Filter the records down to the lines that hold the word "include", and copy each of those lines.

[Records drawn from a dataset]
◇ ◇ ◇ ◇

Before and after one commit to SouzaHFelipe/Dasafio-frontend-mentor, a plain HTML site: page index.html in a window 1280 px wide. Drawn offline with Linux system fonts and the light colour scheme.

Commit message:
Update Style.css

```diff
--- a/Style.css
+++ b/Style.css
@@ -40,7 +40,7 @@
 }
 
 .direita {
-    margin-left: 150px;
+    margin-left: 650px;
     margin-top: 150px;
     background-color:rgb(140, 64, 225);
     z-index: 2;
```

◇ ◇ ◇ ◇

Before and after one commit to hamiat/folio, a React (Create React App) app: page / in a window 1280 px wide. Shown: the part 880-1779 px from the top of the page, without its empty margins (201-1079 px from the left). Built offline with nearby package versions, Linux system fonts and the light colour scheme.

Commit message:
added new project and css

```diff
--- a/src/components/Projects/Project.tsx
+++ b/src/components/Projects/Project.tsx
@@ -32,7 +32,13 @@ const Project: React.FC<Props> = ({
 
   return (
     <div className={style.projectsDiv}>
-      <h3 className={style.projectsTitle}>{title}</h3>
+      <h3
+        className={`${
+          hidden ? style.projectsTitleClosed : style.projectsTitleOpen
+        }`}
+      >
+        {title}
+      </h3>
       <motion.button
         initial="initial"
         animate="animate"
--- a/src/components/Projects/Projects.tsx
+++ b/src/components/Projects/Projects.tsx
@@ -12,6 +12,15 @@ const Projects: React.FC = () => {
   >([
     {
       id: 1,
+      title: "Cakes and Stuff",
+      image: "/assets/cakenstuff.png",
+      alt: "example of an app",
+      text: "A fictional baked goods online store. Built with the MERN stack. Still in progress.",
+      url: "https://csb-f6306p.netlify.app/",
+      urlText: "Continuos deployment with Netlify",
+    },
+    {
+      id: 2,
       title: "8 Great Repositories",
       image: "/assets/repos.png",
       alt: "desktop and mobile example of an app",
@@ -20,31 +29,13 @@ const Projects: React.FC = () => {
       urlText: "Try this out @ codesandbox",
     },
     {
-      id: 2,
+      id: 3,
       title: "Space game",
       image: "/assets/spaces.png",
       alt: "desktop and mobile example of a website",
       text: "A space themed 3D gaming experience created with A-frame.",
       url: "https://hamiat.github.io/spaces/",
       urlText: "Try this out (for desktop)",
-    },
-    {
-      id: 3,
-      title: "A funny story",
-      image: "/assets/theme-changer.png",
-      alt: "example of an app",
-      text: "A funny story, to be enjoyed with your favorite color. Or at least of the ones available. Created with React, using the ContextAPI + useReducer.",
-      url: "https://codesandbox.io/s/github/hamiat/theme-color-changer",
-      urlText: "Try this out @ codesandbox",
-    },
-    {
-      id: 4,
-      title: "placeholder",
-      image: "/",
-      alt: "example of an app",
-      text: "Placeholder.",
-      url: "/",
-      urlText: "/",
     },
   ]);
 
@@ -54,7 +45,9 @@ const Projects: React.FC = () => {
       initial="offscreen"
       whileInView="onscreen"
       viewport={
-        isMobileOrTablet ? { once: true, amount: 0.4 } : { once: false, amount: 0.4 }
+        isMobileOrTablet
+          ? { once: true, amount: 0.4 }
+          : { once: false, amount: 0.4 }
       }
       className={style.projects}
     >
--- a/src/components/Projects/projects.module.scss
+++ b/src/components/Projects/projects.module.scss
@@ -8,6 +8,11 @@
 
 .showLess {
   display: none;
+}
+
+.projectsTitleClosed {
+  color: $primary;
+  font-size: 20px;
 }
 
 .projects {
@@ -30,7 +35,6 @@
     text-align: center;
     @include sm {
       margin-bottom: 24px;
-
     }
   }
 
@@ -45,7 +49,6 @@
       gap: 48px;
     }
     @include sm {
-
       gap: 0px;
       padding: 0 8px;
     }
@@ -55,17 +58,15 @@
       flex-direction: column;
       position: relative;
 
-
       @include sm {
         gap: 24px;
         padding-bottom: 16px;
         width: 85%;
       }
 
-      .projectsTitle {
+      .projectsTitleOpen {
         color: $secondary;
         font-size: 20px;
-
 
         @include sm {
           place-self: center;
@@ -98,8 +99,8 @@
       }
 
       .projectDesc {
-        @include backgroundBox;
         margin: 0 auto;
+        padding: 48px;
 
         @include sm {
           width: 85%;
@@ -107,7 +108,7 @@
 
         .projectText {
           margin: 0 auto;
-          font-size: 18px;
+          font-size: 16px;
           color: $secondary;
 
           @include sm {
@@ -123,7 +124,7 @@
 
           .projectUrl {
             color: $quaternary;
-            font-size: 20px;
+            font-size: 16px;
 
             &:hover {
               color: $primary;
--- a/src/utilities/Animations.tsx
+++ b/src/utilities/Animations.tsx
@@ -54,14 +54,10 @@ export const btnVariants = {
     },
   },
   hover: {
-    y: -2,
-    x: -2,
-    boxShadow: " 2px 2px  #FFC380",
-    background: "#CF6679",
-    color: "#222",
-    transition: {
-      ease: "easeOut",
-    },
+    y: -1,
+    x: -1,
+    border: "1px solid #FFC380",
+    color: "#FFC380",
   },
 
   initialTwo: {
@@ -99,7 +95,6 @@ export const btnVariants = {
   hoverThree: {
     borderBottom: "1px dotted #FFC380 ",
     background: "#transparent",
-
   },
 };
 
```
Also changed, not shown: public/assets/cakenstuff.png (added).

◇ ◇ ◇ ◇

→ Response below
     @include sm {
     @include sm {
       @include sm {
         @include sm {
-        @include backgroundBox;
         @include sm {
           @include sm {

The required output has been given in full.